EXERCISE OBJECTIVE: Go through the data below and copy each line where the word "voteWeight" occurs.

DATA TO PROCESS:
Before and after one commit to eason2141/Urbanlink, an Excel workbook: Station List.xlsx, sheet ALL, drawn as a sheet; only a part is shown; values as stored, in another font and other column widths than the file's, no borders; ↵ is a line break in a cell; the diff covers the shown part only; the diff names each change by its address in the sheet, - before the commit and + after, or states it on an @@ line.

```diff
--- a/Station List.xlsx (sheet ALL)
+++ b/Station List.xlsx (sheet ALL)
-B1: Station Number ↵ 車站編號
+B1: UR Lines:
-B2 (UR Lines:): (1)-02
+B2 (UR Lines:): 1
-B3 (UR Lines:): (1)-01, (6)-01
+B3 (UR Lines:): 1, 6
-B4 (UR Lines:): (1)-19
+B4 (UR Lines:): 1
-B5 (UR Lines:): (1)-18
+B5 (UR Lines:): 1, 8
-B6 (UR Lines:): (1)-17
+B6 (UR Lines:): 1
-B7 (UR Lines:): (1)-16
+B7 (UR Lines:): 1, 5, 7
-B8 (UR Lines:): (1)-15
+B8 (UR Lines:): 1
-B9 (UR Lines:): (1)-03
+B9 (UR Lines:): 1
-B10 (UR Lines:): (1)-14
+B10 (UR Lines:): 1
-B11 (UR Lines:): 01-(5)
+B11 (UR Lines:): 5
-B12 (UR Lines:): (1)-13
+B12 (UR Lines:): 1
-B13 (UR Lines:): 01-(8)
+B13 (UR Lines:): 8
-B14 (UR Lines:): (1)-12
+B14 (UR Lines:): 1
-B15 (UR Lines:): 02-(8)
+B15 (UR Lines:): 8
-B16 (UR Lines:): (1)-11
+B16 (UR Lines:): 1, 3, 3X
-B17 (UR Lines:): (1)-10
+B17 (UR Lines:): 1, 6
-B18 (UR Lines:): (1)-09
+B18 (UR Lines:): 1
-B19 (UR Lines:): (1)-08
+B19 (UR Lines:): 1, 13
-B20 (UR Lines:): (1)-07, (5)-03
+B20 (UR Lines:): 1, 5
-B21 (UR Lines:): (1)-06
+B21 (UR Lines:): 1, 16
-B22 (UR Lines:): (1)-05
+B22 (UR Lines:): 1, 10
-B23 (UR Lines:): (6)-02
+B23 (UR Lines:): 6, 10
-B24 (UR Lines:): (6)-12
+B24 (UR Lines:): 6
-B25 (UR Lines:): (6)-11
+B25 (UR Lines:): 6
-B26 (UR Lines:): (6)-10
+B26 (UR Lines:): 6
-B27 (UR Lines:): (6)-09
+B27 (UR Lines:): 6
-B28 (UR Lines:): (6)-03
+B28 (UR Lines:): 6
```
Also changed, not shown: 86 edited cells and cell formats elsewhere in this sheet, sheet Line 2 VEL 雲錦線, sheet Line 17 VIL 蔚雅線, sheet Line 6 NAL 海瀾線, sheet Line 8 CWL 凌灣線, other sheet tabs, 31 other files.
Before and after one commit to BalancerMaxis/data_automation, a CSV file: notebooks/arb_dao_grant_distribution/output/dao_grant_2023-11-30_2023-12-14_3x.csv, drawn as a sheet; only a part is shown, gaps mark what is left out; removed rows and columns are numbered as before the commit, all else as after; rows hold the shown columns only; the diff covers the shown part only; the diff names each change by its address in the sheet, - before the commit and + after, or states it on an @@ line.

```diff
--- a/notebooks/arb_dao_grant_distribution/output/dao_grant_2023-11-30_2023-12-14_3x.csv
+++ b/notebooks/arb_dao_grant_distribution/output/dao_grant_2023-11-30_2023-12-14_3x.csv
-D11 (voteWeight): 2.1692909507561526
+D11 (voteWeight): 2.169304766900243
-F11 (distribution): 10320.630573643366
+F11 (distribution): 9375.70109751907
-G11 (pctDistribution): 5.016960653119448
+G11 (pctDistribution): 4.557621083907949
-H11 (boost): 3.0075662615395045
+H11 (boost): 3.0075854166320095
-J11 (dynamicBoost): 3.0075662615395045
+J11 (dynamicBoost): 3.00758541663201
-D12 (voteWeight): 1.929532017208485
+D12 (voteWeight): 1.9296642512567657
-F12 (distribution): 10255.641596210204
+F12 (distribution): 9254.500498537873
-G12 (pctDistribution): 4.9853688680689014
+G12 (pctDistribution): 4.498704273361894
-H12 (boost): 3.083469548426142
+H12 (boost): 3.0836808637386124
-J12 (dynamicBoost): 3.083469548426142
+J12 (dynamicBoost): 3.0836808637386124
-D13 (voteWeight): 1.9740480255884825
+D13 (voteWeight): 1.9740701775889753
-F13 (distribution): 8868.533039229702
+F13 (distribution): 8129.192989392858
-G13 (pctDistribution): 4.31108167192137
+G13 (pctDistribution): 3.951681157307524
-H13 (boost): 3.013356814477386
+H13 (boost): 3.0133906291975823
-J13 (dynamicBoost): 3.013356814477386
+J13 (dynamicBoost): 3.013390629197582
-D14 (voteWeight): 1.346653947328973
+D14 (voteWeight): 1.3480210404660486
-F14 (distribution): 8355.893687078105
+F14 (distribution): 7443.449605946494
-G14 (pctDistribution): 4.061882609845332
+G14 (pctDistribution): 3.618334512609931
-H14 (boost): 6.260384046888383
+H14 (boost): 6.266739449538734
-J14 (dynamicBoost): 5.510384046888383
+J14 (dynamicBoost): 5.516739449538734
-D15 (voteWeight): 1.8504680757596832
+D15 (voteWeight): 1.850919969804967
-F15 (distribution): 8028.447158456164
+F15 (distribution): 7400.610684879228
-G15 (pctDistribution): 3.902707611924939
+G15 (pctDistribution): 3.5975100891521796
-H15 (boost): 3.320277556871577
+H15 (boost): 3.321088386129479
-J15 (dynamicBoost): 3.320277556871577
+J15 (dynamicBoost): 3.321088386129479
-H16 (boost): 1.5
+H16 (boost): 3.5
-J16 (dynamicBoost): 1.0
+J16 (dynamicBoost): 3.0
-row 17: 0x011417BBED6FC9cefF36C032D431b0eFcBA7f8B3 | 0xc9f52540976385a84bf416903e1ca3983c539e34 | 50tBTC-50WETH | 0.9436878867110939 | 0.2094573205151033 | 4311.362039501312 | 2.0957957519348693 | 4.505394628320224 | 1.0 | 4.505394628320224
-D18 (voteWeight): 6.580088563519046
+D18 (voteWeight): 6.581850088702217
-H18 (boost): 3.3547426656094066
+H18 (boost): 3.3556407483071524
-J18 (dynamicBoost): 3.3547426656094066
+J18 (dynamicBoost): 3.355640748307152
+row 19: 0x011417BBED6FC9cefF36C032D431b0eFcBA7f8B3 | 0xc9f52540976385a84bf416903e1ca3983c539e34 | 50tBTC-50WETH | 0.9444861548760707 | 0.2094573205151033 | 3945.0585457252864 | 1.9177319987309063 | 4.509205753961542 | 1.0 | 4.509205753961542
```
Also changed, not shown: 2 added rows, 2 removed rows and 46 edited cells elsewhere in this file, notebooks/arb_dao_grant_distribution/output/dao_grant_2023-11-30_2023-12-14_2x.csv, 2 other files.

RESULT:
-D11 (voteWeight): 2.1692909507561526
+D11 (voteWeight): 2.169304766900243
-D12 (voteWeight): 1.929532017208485
+D12 (voteWeight): 1.9296642512567657
-D13 (voteWeight): 1.9740480255884825
+D13 (voteWeight): 1.9740701775889753
-D14 (voteWeight): 1.346653947328973
+D14 (voteWeight): 1.3480210404660486
-D15 (voteWeight): 1.8504680757596832
+D15 (voteWeight): 1.850919969804967
-D18 (voteWeight): 6.580088563519046
+D18 (voteWeight): 6.581850088702217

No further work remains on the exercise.